=== EXERCISE INPUT ===
┌──

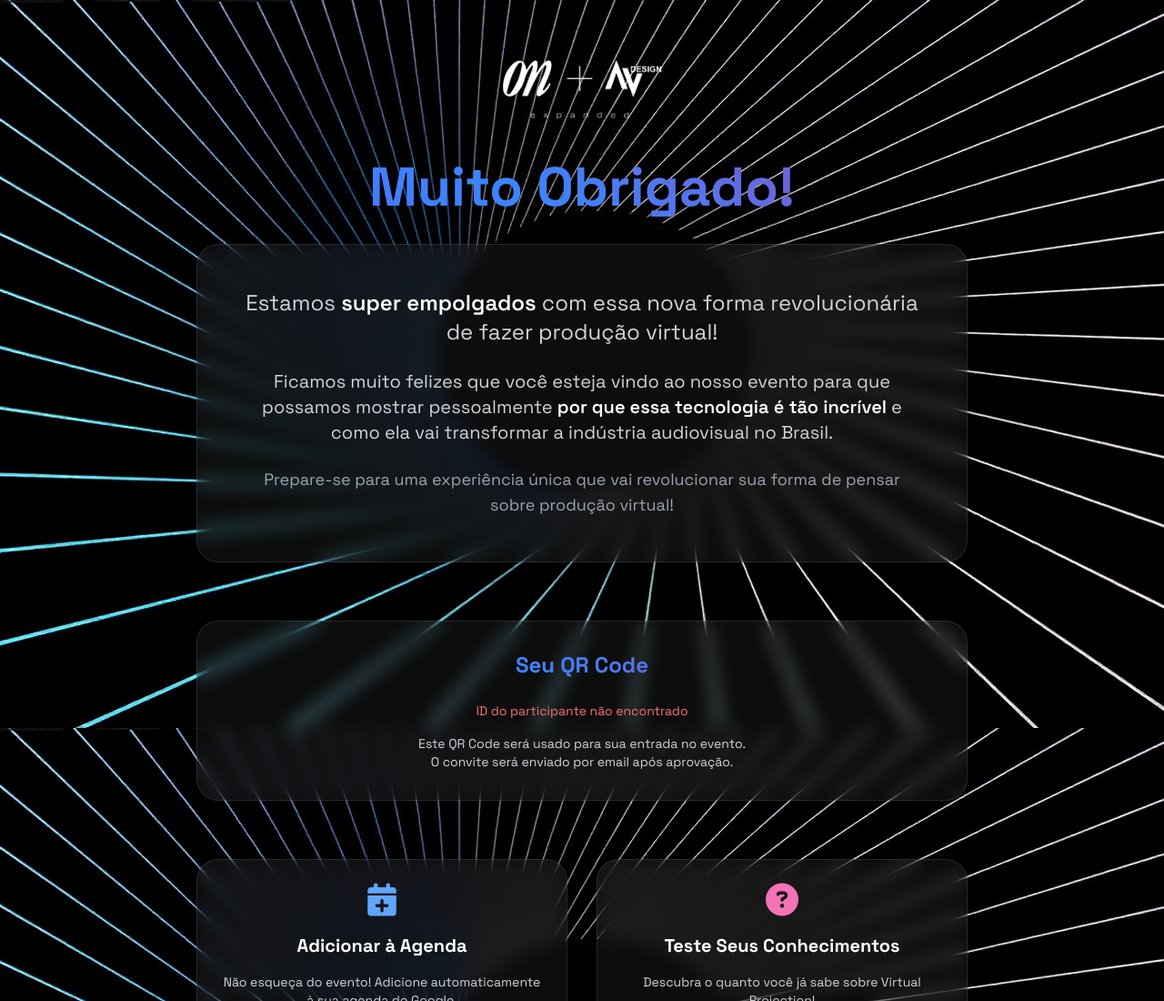
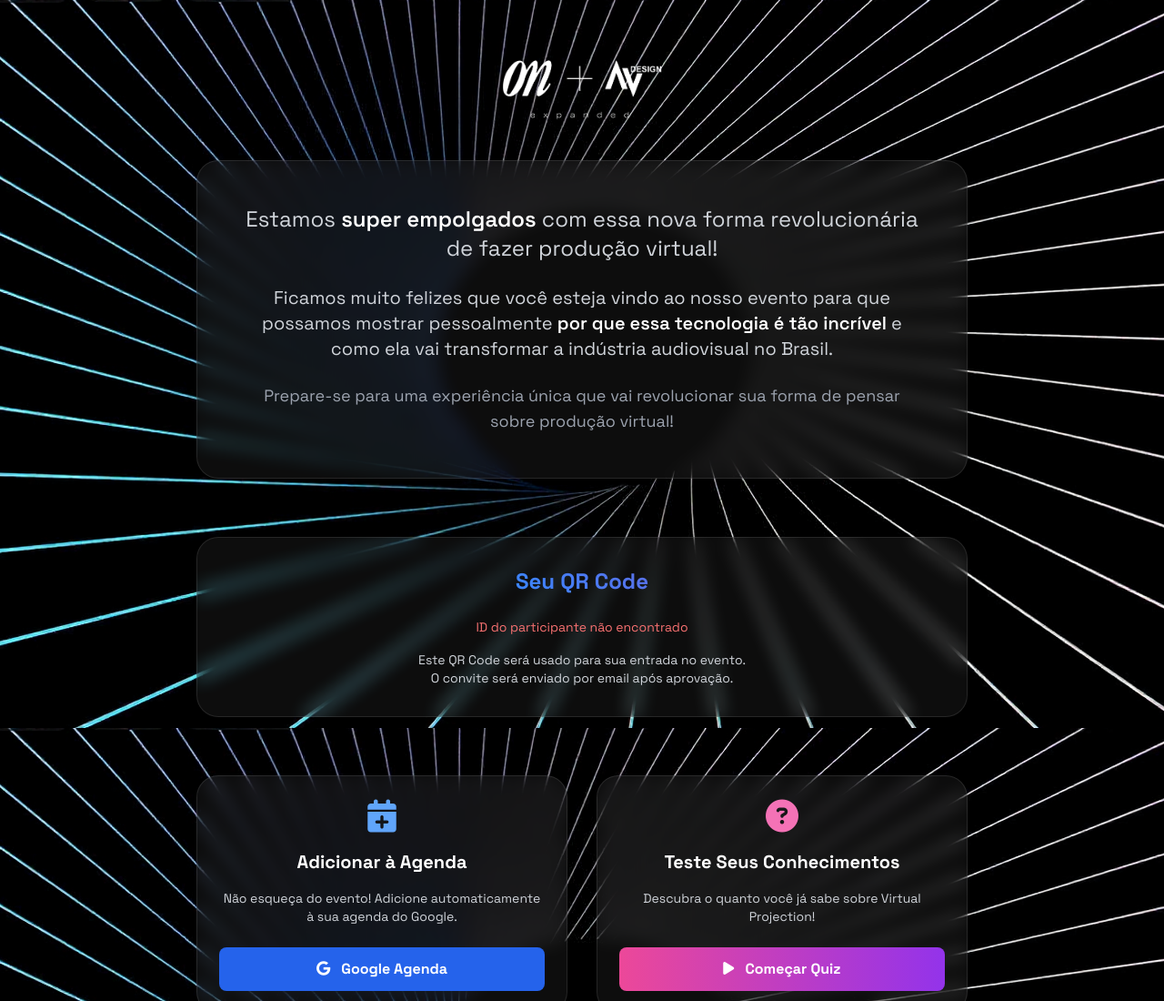
Before and after one commit to MalufVideo/virtualprojection, a website: page thankyou.html in a window 1280 px wide. Shown: the top 1100 px of the page at 91% size. Drawn offline with nearby package versions, Linux system fonts and the light colour scheme.

Commit message:
Add files via upload

```diff
--- a/thankyou.html
+++ b/thankyou.html
@@ -65,9 +65,9 @@
         <div class="container mx-auto px-6 max-w-4xl">
             <!-- Thank You Message -->
             <div class="text-center mb-16">
-                <h1 class="text-5xl md:text-6xl font-bold pb-8 neon-text">
+              <!-- <h1 class="text-5xl md:text-6xl font-bold pb-8 neon-text">
                     Muito Obrigado!
-                </h1>
+                </h1> -->
                 <div class="glass rounded-3xl p-8 md:p-12 card-3d mb-12">
                     <p class="text-xl md:text-2xl text-gray-300 leading-relaxed mb-6">
                         Estamos <span class="text-white font-semibold">super empolgados</span> com essa nova forma revolucionária de fazer produção virtual!
```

└──

=== EXERCISE DIRECTIONS ===
For this task, copy every line of the material in which "class" appears.

=== RESPONSE TO THE EXERCISE ===
         <div class="container mx-auto px-6 max-w-4xl">
             <div class="text-center mb-16">
-                <h1 class="text-5xl md:text-6xl font-bold pb-8 neon-text">
+              <!-- <h1 class="text-5xl md:text-6xl font-bold pb-8 neon-text">
                 <div class="glass rounded-3xl p-8 md:p-12 card-3d mb-12">
                     <p class="text-xl md:text-2xl text-gray-300 leading-relaxed mb-6">
                         Estamos <span class="text-white font-semibold">super empolgados</span> com essa nova forma revolucionária de fazer produção virtual!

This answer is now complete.